◆ What you have to do:
Each entry below must be repeated exactly, with pictures left out.

◆ Data shown:

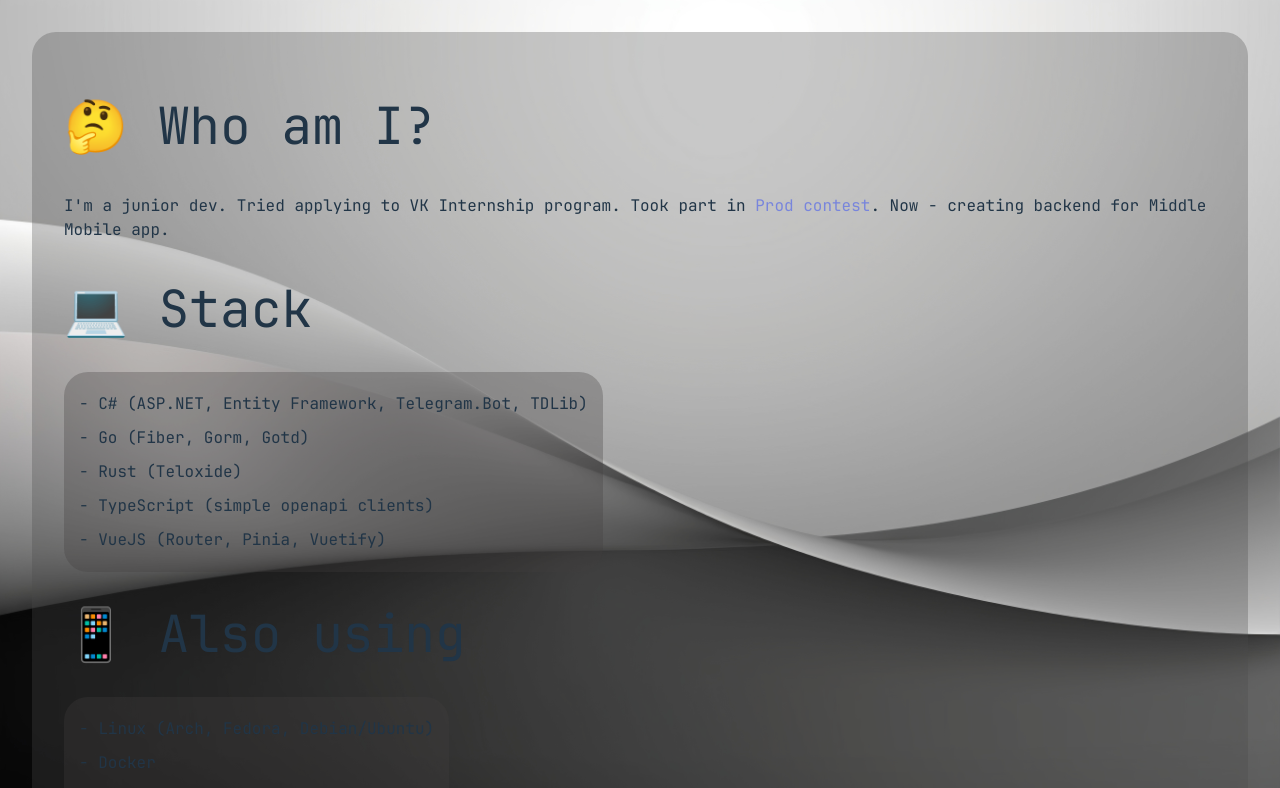
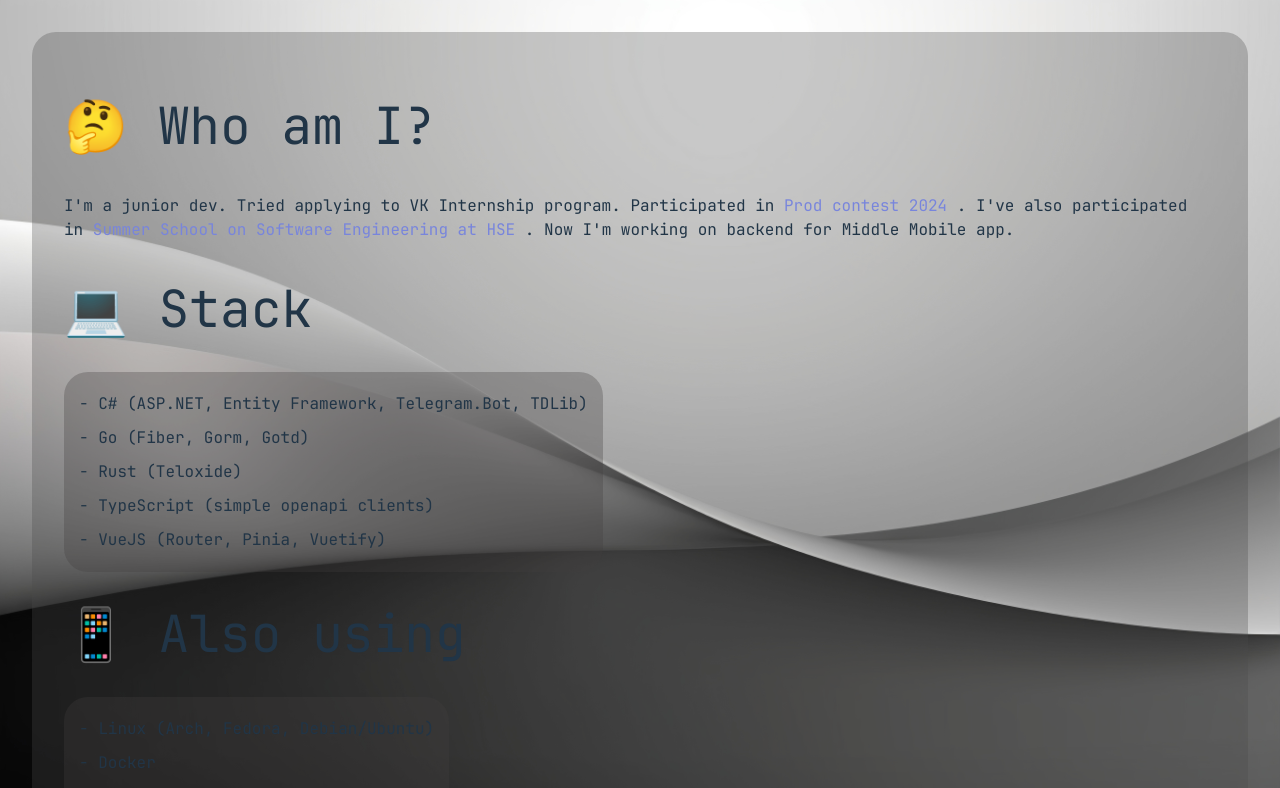
Before and after one commit to linuxfight/linuxfight.github.io, a Vue app: page / in a window 1280 px wide. Shown: the top 788 px of the page. Built offline with nearby package versions, Linux system fonts and the light colour scheme.

Commit message:
update Bio.vue

```diff
--- a/src/components/Bio.vue
+++ b/src/components/Bio.vue
@@ -8,8 +8,9 @@
 
     <p>
       I'm a junior dev. Tried applying to VK Internship program.
-      Took part in <a href="https://prodcontest.ru">Prod contest</a>.
-      Now - creating backend for Middle Mobile app.
+      Participated in <a href="https://prodcontest.ru"> Prod contest 2024 </a>.
+      I've also participated in <a href="https://cs.hse.ru/se/2024/"> Summer School on Software Engineering at HSE </a>.
+      Now I'm working on backend for Middle Mobile app.
     </p>
 
     <h1> 💻 Stack </h1>
```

◆ Answer:
Before and after one commit to linuxfight/linuxfight.github.io, a Vue app: page / in a window 1280 px wide. Shown: the top 788 px of the page. Built offline with nearby package versions, Linux system fonts and the light colour scheme.

Commit message:
update Bio.vue

```diff
--- a/src/components/Bio.vue
+++ b/src/components/Bio.vue
@@ -8,8 +8,9 @@
 
     <p>
       I'm a junior dev. Tried applying to VK Internship program.
-      Took part in <a href="https://prodcontest.ru">Prod contest</a>.
-      Now - creating backend for Middle Mobile app.
+      Participated in <a href="https://prodcontest.ru"> Prod contest 2024 </a>.
+      I've also participated in <a href="https://cs.hse.ru/se/2024/"> Summer School on Software Engineering at HSE </a>.
+      Now I'm working on backend for Middle Mobile app.
     </p>
 
     <h1> 💻 Stack </h1>
```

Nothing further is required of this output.